Today was our first day serving at the Roblealto center called Quince de Septiembre. We were welcomed by so many smiles, cheers, and warm hugs from the staff and children. Everyone was so grateful and exited that we were there. We split up into two groups-one group painted while the other helped out in classrooms. I was on the painting team and we were able to get a first coat on the wall and the ceiling even with the little painting skills we have. The other group helped out the teachers in the classroom with whatever was needed. They also did crafts with them while teaching them about how God sent Jesus to die on the cross for our sins and they wore those crosses the rest of the day. The last half hour we all got to play with the kids ranging from toddlers to twelve year olds and they showered us with love. Whether we were able to have a whole conversation with them in Spanish or only communicated through sounds and hand motions, we felt the connections being made with them and all left filled with pure joy.
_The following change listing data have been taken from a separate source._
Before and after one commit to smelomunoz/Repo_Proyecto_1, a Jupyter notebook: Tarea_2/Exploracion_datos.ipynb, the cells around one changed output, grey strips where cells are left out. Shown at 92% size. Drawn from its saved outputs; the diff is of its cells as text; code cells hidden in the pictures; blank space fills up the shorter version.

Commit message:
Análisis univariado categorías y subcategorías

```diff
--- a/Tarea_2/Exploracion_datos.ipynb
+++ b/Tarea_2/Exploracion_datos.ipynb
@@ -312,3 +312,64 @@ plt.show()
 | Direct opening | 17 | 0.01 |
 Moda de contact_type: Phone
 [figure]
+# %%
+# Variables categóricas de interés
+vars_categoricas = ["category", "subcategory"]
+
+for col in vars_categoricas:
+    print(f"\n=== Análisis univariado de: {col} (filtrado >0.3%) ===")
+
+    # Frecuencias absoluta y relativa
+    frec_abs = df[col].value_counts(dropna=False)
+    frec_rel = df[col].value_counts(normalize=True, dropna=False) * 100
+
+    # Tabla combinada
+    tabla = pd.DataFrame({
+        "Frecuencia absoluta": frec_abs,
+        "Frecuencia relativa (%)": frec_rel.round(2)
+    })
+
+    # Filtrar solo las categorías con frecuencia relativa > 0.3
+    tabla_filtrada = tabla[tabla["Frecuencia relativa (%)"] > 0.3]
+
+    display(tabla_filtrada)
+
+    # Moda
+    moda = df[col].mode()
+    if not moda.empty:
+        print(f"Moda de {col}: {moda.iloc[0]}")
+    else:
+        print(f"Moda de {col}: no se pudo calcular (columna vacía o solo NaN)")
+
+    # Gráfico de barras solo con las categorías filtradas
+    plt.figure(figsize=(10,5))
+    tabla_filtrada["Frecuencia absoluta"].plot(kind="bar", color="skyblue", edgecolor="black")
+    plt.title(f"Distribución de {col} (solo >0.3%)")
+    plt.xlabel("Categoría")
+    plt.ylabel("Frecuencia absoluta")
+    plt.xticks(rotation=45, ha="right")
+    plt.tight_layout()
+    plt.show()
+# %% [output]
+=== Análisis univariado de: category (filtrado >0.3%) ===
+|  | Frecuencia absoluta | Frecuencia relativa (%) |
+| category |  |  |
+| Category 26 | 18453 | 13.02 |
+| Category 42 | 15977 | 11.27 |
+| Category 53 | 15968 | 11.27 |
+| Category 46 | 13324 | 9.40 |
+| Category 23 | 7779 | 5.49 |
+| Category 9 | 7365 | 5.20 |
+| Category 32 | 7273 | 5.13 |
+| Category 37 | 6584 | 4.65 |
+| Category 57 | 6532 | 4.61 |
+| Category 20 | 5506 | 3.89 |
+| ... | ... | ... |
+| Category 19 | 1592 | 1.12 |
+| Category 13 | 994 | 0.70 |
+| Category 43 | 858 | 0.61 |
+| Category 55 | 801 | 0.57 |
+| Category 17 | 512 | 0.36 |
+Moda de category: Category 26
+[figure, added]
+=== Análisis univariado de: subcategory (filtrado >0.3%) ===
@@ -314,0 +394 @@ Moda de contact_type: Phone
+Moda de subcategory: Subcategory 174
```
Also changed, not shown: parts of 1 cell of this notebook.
Today we went to the Hope Center first. We toured the classrooms and saw where they hold church for the community. Julio, the lead pastor of Openhouse, was there and talked to us about the center. Finca was our next stop. We got there before the kids and started setting up their stations which consisted of soccer, water balloons, bracelet making, and mask painting. I was busy filling up water balloons when a mass of kids came running up behind me. Each of their faces had the biggest smile on it and they were screaming with excitement. While walking around I saw a small group of girls making bracelets and went to sit down with them. I sat with a girl named Anna and she recruited me to make bracelets with her rather than have us each make our bracelets alone. When we were all called to sit with the group she and I had five bracelets each on our wrists. The whole group got together in two lines to play with water balloon game after that. We tossed it across to our partners and stepped back each time we caught it until it burst. Anna and I’s balloon burst very early on, but she quickly ran to the water balloon bucket to grab two more and we continued to play like nothing had happened. I found that adorable and was overjoyed that she simply wanted to keep playing with me. After that we were instructed to follow the dance moves of a little boy on the stage. We were all thoroughly entertained by his dancing although most of us were not as light on our feet as him. The children left around lunch time and we transitioned to sanding and painting chairs and desks for the children’s classrooms. Painting, along with paint fights, took up the rest of exciting first day at Finca.